- [WHAT IS NEEDED] Pull each line containing "background" out of the data and copy it.
──────── MATERIAL PROVIDED ────────
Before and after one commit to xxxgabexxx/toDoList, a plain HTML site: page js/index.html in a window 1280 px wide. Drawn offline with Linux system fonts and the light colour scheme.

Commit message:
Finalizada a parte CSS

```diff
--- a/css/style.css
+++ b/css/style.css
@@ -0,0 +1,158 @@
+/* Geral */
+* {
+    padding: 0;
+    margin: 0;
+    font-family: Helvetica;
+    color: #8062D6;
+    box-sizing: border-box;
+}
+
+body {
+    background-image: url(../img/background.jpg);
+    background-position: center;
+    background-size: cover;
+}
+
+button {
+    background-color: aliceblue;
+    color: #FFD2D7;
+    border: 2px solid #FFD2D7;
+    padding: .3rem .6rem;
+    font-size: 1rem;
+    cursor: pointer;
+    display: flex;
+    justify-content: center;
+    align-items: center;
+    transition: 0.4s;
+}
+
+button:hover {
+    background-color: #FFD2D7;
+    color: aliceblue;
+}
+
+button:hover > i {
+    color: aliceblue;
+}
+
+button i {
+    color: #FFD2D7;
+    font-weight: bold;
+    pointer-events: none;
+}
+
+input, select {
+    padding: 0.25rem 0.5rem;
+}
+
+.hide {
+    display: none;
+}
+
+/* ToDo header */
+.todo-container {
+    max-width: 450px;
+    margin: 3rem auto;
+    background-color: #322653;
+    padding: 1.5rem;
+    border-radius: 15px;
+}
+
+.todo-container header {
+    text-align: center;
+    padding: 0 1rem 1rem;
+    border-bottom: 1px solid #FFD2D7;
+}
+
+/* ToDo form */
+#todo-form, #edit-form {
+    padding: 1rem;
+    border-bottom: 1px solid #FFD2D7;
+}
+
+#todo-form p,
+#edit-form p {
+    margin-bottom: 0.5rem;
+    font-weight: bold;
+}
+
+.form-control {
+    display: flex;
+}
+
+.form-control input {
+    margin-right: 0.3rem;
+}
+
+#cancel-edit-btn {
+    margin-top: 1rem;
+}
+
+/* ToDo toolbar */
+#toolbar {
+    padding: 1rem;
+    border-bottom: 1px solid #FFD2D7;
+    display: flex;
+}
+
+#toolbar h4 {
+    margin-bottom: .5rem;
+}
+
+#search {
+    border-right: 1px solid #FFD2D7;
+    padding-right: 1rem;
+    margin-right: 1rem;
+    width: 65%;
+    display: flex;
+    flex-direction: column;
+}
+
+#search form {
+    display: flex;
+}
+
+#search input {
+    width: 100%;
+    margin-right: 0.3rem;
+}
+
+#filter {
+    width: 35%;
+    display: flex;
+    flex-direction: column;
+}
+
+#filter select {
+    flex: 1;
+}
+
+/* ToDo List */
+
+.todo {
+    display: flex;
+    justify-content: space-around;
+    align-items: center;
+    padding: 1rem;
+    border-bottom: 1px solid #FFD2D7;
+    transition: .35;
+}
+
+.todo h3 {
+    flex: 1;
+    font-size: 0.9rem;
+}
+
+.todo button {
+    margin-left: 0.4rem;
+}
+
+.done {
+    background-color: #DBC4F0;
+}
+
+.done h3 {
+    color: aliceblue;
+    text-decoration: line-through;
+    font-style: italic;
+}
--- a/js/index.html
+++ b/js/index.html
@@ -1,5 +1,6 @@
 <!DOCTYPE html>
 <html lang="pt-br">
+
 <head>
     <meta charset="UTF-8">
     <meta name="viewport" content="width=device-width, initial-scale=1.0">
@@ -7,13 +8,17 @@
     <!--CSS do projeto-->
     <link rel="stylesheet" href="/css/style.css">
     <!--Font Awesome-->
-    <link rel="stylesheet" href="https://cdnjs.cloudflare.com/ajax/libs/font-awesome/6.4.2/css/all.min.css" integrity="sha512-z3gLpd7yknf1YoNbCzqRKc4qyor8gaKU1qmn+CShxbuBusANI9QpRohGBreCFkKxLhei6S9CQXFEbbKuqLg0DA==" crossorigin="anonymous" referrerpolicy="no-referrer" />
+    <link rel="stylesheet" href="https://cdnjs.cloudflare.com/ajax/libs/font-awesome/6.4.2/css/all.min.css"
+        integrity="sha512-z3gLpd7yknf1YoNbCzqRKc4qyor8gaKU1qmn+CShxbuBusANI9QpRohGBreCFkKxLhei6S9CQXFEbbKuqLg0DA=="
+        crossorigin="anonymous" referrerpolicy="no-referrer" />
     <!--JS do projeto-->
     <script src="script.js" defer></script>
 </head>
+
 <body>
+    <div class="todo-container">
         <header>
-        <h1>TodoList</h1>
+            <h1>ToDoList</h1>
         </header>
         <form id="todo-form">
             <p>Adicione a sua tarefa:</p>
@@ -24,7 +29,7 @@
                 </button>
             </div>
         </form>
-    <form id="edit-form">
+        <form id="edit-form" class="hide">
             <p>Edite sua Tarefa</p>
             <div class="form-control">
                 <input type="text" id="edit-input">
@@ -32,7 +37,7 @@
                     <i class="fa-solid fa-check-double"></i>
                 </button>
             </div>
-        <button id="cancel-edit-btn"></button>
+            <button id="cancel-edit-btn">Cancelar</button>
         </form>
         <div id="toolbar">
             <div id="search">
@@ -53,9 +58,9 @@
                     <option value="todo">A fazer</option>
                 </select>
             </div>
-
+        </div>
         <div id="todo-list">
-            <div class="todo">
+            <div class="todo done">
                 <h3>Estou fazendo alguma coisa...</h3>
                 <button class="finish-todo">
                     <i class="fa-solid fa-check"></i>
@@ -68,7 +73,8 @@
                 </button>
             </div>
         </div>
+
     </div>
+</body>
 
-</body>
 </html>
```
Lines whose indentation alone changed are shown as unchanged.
────────
- [WRITTEN SOLUTION]
+    background-image: url(../img/background.jpg);
+    background-position: center;
+    background-size: cover;
+    background-color: aliceblue;
+    background-color: #FFD2D7;
+    background-color: #322653;
+    background-color: #DBC4F0;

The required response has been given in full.